Gather every line below where "import" appears.
***** Provided data
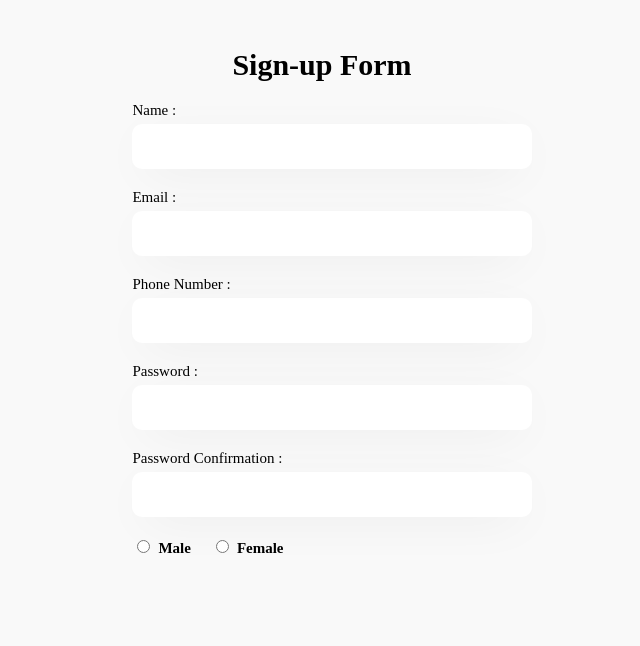
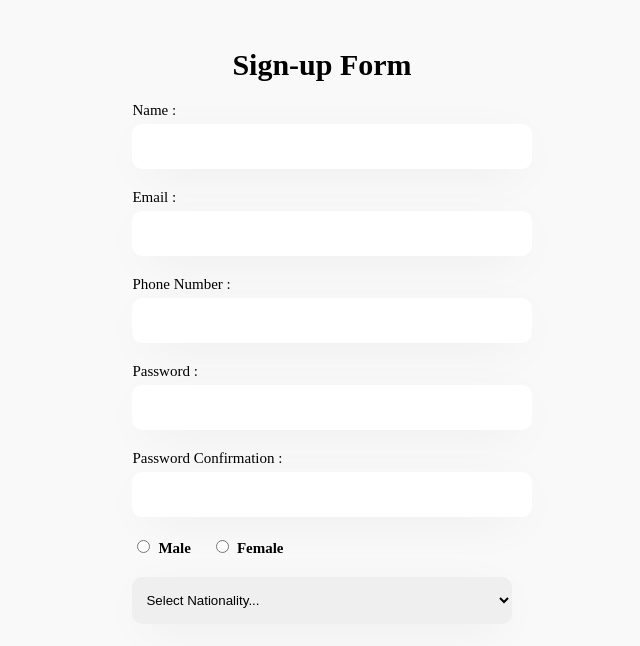
Before and after one commit to sepidehbiglarizadeh/Sign-up-Form, a React (Create React App) app: page / in a window 1280 px wide. Shown: the top 646 px of the page, without its empty margins (318-958 px from the left). Built offline with nearby package versions, Linux system fonts and the light colour scheme.

Commit message:
create Select component

```diff
--- a/src/App.css
+++ b/src/App.css
@@ -18,7 +18,7 @@ form {
   margin-bottom: 0.5rem;
 }
 
-.input {
+.input , select{
   padding: 1.5rem 1rem;
   border: none;
   outline: none;
--- /dev/null
+++ b/src/components/Common/Select.js
@@ -0,0 +1,15 @@
+const Select = ({selectOptions,name}) => {
+    return (
+        <div className="formControl">
+        <select name={name}>
+          {selectOptions.map((item) => (
+            <option key={item.value} value={item.value}>
+              {item.label}
+            </option>
+          ))}
+        </select>
+      </div>
+     );
+}
+
+export default Select;
--- a/src/components/SignUpForm/SignUpForm.js
+++ b/src/components/SignUpForm/SignUpForm.js
@@ -1,22 +1,35 @@
 import Input from "../Common/Input";
 import RadioInput from "../Common/RadioInput";
+import Select from "../Common/Select";
 
-const radioOptions=[
-    {label:"Male",value:0},
-    {label:"Female",value:1},
-]
+const radioOptions = [
+  { label: "Male", value: 0 },
+  { label: "Female", value: 1 },
+];
+
+const selectOptions = [
+  { label: "Select Nationality...", value: "" },
+  { label: "Iran", value: "IR" },
+  { label: "Germany", value: "GER" },
+  { label: "United Kingdom", value: "UK" },
+];
 
 const SignUpForm = () => {
-    return (
-        <form>
-            <Input name="name" label="Name"/>
-            <Input name="email" label="Email" type="email"/>
-            <Input name="phoneNumber" label="Phone Number"/>
-            <Input name="password" label="Password" type="password"/>
-            <Input name="passwordConfirmation" label="Password Confirmation" type="password"/>
-            <RadioInput radioOptions={radioOptions} name="gender" />
-        </form>
-     );
-}
+  return (
+    <form>
+      <Input name="name" label="Name" />
+      <Input name="email" label="Email" type="email" />
+      <Input name="phoneNumber" label="Phone Number" />
+      <Input name="password" label="Password" type="password" />
+      <Input
+        name="passwordConfirmation"
+        label="Password Confirmation"
+        type="password"
+      />
+      <RadioInput radioOptions={radioOptions} name="gender" />
+     <Select selectOptions={selectOptions} name="nationality" />
+    </form>
+  );
+};
 
 export default SignUpForm;
```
**********
* **Your solution**
 import Input from "../Common/Input";
 import RadioInput from "../Common/RadioInput";
+import Select from "../Common/Select";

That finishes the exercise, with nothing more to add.